Records drawn from a dataset
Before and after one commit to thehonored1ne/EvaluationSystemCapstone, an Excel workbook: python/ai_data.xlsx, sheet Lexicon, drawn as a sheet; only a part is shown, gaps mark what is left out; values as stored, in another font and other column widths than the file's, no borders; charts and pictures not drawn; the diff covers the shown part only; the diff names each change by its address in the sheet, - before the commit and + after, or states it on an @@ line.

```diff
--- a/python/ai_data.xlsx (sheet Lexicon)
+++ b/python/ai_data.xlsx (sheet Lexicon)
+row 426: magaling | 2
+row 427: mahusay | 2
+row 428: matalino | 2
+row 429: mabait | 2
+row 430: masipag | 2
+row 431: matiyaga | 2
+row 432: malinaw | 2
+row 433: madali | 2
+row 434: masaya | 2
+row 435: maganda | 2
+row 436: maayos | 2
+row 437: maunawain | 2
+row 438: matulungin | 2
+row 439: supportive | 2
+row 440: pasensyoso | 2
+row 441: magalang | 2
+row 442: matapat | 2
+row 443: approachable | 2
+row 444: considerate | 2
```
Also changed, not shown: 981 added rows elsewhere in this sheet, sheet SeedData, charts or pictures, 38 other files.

TASK BRIEF
All the entries are to be reproduced verbatim.

REPLY
Before and after one commit to thehonored1ne/EvaluationSystemCapstone, an Excel workbook: python/ai_data.xlsx, sheet Lexicon, drawn as a sheet; only a part is shown, gaps mark what is left out; values as stored, in another font and other column widths than the file's, no borders; charts and pictures not drawn; the diff covers the shown part only; the diff names each change by its address in the sheet, - before the commit and + after, or states it on an @@ line.

```diff
--- a/python/ai_data.xlsx (sheet Lexicon)
+++ b/python/ai_data.xlsx (sheet Lexicon)
+row 426: magaling | 2
+row 427: mahusay | 2
+row 428: matalino | 2
+row 429: mabait | 2
+row 430: masipag | 2
+row 431: matiyaga | 2
+row 432: malinaw | 2
+row 433: madali | 2
+row 434: masaya | 2
+row 435: maganda | 2
+row 436: maayos | 2
+row 437: maunawain | 2
+row 438: matulungin | 2
+row 439: supportive | 2
+row 440: pasensyoso | 2
+row 441: magalang | 2
+row 442: matapat | 2
+row 443: approachable | 2
+row 444: considerate | 2
```
Also changed, not shown: 981 added rows elsewhere in this sheet, sheet SeedData, charts or pictures, 38 other files.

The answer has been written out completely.